“Jesus’s coming” (parousia) is conjoined with us “meeting” Him in the air in 1 Thessalonians 4. Parousia, is the greek term, and is usually used of royal officials, especially conjoined to a word like “meeting.” And “meeting” was used in that context so as that it wasn’t the royal official who changed direction, but rather that the people would go out to meet the royal official and escort him on his way “to the city.” They would enter with him.
“His appearance” (epiphaneia) i.e. “every eye will see Him.” That is our hope, not some mysterious, secret disappearance that sneaks up on us.

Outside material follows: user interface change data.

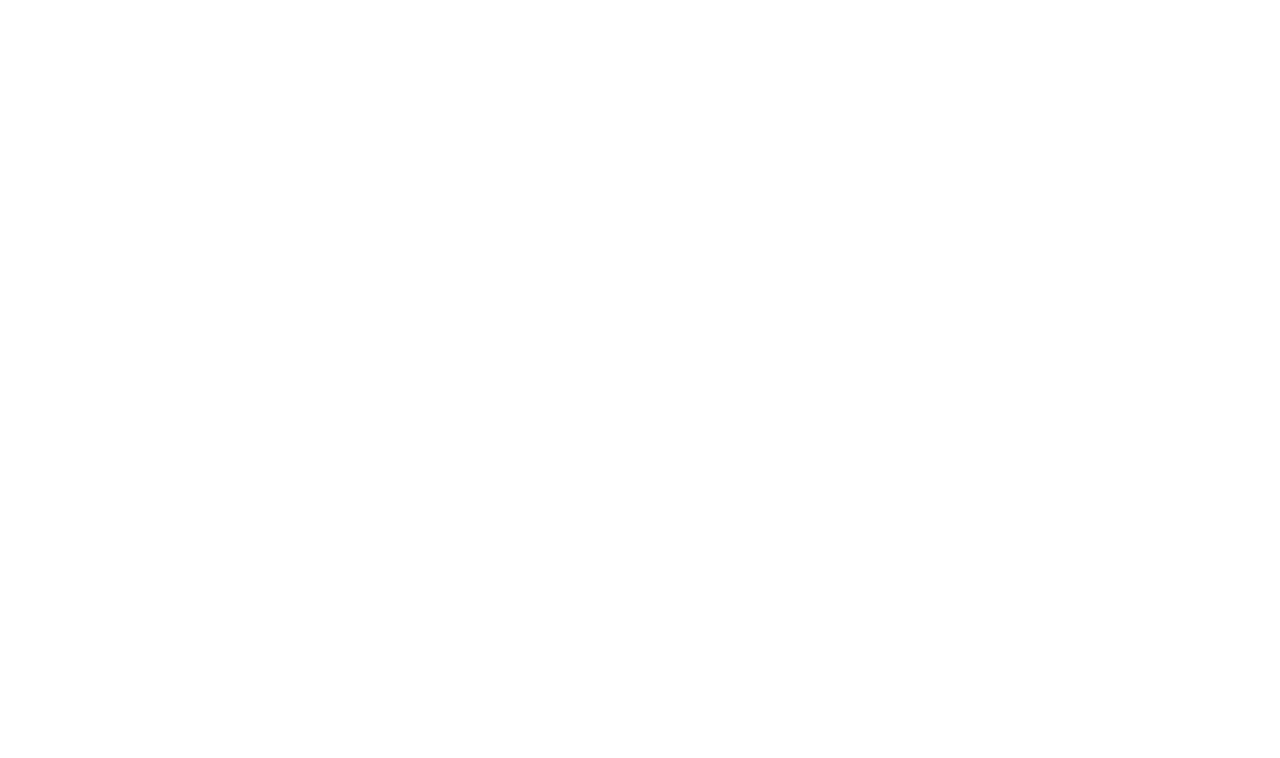
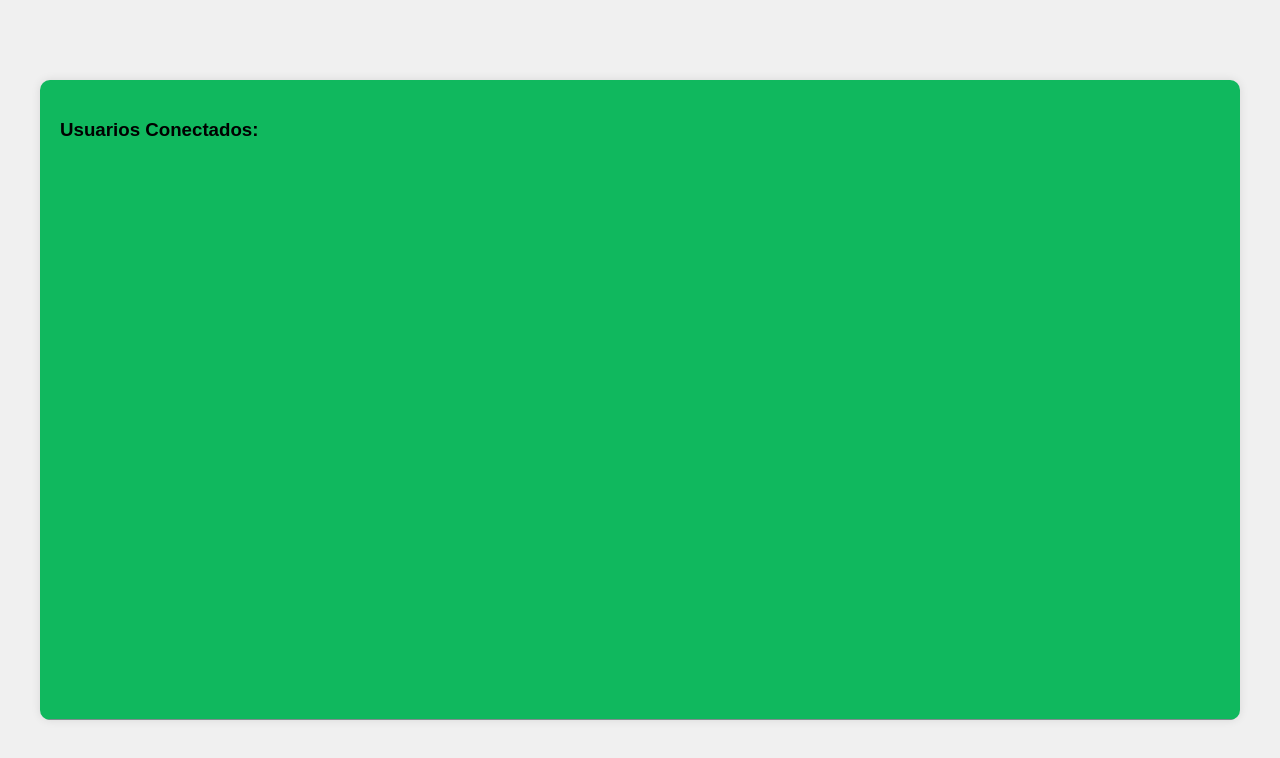
Before and after one commit to lguaygua2020/LTAW-Practicas, a plain HTML site: page P3/index.html in a window 1280 px wide. Drawn offline with nearby package versions, Linux system fonts and the light colour scheme.

Commit message:
actualizo

```diff
--- a/P3/chat.css
+++ b/P3/chat.css
@@ -0,0 +1,40 @@
+/* Estilos */
+body {
+    font-family: 'Poppins', sans-serif;
+    margin: 0;
+    padding: 0;
+    display: flex;
+    justify-content: center;
+    align-items: center;
+    height: 100vh;
+    background-color: #f0f0f0;
+}
+/* Contenedor principal */
+.container {
+    width: 100%;
+    max-width: 1200px;
+    height: 80%;
+    background-color: #10b85e;
+    border-radius: 10px;
+    box-shadow: 0 0px 10px rgba(0, 0, 0, 0.1);
+    display: flex;
+    flex-direction: column;
+    overflow: hidden;
+  }
+
+
+.messages {
+    flex: 1;
+    padding: 20px;
+    overflow-y: auto;
+    border-bottom: 1px solid #7f8c8d;
+    scrollbar-width: thin;
+    scrollbar-color: #bdc3c7 #34495e;
+  }
+
+
+.h3 {
+    font-size: 20px;
+    margin-bottom: 10px;
+    font-weight: 600;
+}
--- a/P3/index.html
+++ b/P3/index.html
@@ -8,5 +8,10 @@
   <script src="/socket.io/socket.io.js"></script>
 </head>
 <body>
+    <div class="container">
+        <div class="messages">
+            <h3>Usuarios Conectados:</h3>
 
+    </div>
 </body>
+</html>
```
Also changed, not shown: P3/server.js (added, +16 -0 lines).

Paul applies Jesus’ end time teachings in Matthew 24 to the context of his teachings in 1 and 2 Thessalonians. When Paul refers to the last trumpet in 1 Corinthians 15, he is referring to the same trumpet that Jesus spoke of in Matthew 24, which signifies the end of tribulation and the return of Christ, and the gathering together of the saints unto Him. Romans 8 declares that we will come into the Kingdom with Him as joint heirs. The pretrib view states that the believers are raptured up to “meet Jesus in the clouds at the last trumpet and so shall we ever be with the Lord.” But where in all of scripture does that point to, or ever suggest going back to heaven as part of the equation? Nowhere. But in proper context, it denotes believers being transformed, and caught up to the clouds at His appearing, and gathered unto Him, as every eye who ever lived beholds Him, and bows before Him, and then the faithful are to descend upon the earth as joint heirs of the promise with Him and set up the eternal Kingdom on the Earth, as is depicted in Revelation 11:15 at the sounding of the 7th and final trumpet. At this trumpet, Jesus comes down to recieve the earth as His physical Kingdom. He destroys His enemies, rids the earth of fallen humanity forever, binds the Sa’tan to eternal judgment, holds His marriage supper of the Lamb, of which He promised that He would neither eat bread, nor drink wine again until He obtained His kingdom, at the final supper before His crucifixion. The earth, is at this point, once again Eden. There are no more mortals present upon His earth. Jesus is King!
Up until 1820 there were different views on the millennium. But until 1820 no one had proposed, as far as can be determined by any clear evidence, that the church would be taken out before the tribulation. It has been said that early church fathers (referring to 2nd, 3rd, and 4th century ones, [not the Apostles or anyone directly tied to them]) wrote of this view, but that is due to pulling statements from their writings, out of the whole to support this concept. When I discovered this it gave me great courage to go back and review the scripture in context, against what others have taught on this matter without the presupposed viewpoint that has infiltrated the western church in the last nearly 200 years. And I approached them afresh and asked myself, “Had I not been taught either way, would I, thru fresh eyes determine that all of the scripture in context points to one single event or some elusive moment breaking away from the whole? When I saw it without denominational filters and bias, it was clear and all of a sudden, non-confusing. Not only did it no longer separate Jesus’ coming into two different confusing parts, but I also realized I didn’t just want my ears tickled, and to believe whatever someone says, but rather that I wanted the truth without mixture, no matter how tough the truth was. When I asked for that, He immediately obliged.